What is being asked
Each record here should be printed again exactly; please leave its pictures out.

Top of The data

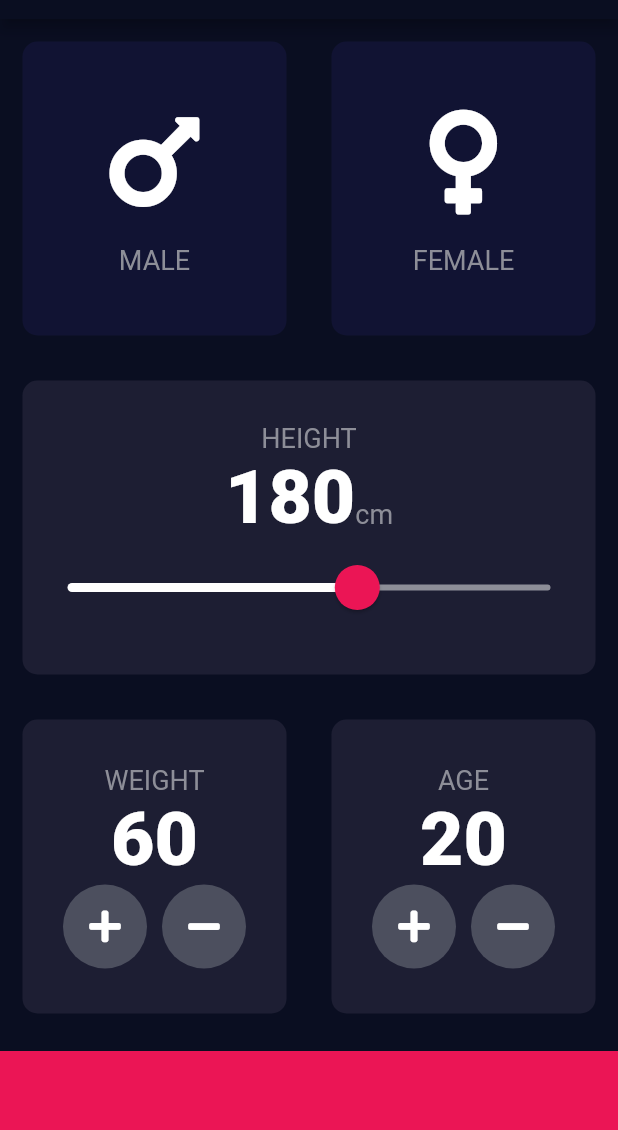
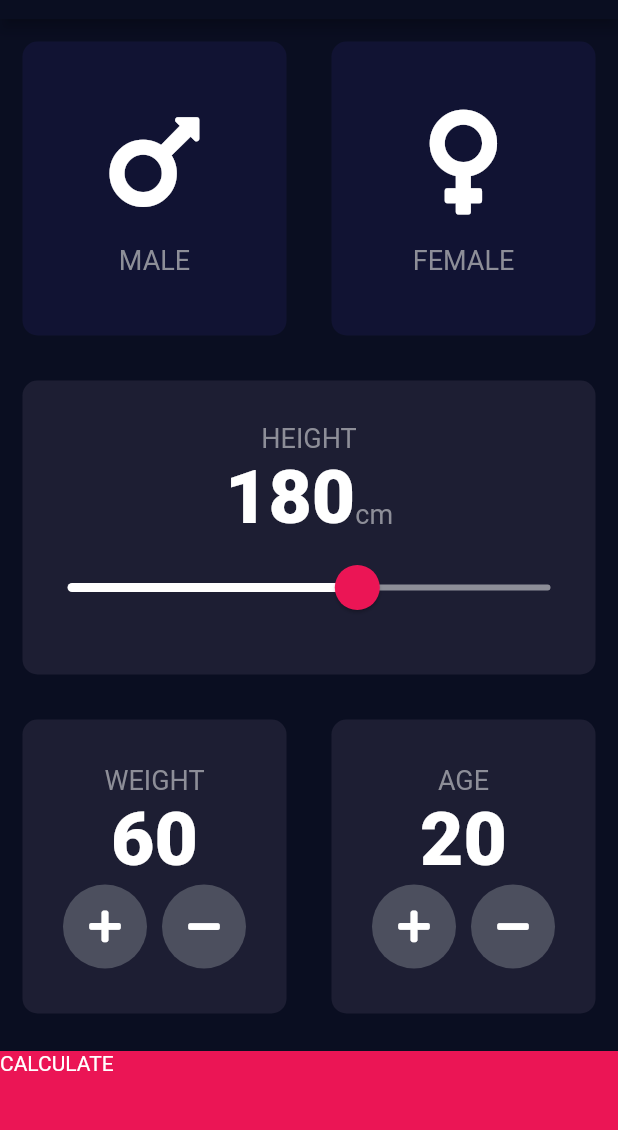
Before and after one commit to jin-aiit-a1824jj/flutter-tutorial-7-bmi_calculator_sample, a Flutter app: the screen it shows after launch, on a phone screen of 412 x 824 dp, the part 65-1195 px from its top. Run offline on Flutter 3.47's test engine with Material 2 defaults, Android fonts, the phone set to English and light mode, and no system bars; our stand-ins replace font_awesome_flutter.

```diff
--- a/lib/input_page.dart
+++ b/lib/input_page.dart
@@ -4,6 +4,7 @@ import 'package:font_awesome_flutter/font_awesome_flutter.dart';
 import 'constants.dart';
 import 'icon_content.dart';
 import 'resuable_card.dart';
+import 'result_page.dart';
 
 class InputPage extends StatefulWidget {
   @override
@@ -190,11 +191,19 @@ class _InputPageState extends State<InputPage> {
                 ),
               ]),
             ),
-            Container(
-              color: kBottomContainerColor,
-              margin: EdgeInsets.only(top: 10.0),
-              width: double.infinity,
-              height: kBottomContainerHeight,
+            GestureDetector(
+              onTap: (){
+                Navigator.push(context, MaterialPageRoute(builder: (context) {
+                  return ResultsPage();
+                }));
+              },
+              child: Container(
+                child: Text('CALCULATE'),
+                color: kBottomContainerColor,
+                margin: EdgeInsets.only(top: 10.0),
+                width: double.infinity,
+                height: kBottomContainerHeight,
+              ),
             ),
           ],
         ));
```
Also changed, not shown: lib/result_page.dart (added, +16 -0 lines).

Bottom of The data

Solution
Before and after one commit to jin-aiit-a1824jj/flutter-tutorial-7-bmi_calculator_sample, a Flutter app: the screen it shows after launch, on a phone screen of 412 x 824 dp, the part 65-1195 px from its top. Run offline on Flutter 3.47's test engine with Material 2 defaults, Android fonts, the phone set to English and light mode, and no system bars; our stand-ins replace font_awesome_flutter.

```diff
--- a/lib/input_page.dart
+++ b/lib/input_page.dart
@@ -4,6 +4,7 @@ import 'package:font_awesome_flutter/font_awesome_flutter.dart';
 import 'constants.dart';
 import 'icon_content.dart';
 import 'resuable_card.dart';
+import 'result_page.dart';
 
 class InputPage extends StatefulWidget {
   @override
@@ -190,11 +191,19 @@ class _InputPageState extends State<InputPage> {
                 ),
               ]),
             ),
-            Container(
-              color: kBottomContainerColor,
-              margin: EdgeInsets.only(top: 10.0),
-              width: double.infinity,
-              height: kBottomContainerHeight,
+            GestureDetector(
+              onTap: (){
+                Navigator.push(context, MaterialPageRoute(builder: (context) {
+                  return ResultsPage();
+                }));
+              },
+              child: Container(
+                child: Text('CALCULATE'),
+                color: kBottomContainerColor,
+                margin: EdgeInsets.only(top: 10.0),
+                width: double.infinity,
+                height: kBottomContainerHeight,
+              ),
             ),
           ],
         ));
```
Also changed, not shown: lib/result_page.dart (added, +16 -0 lines).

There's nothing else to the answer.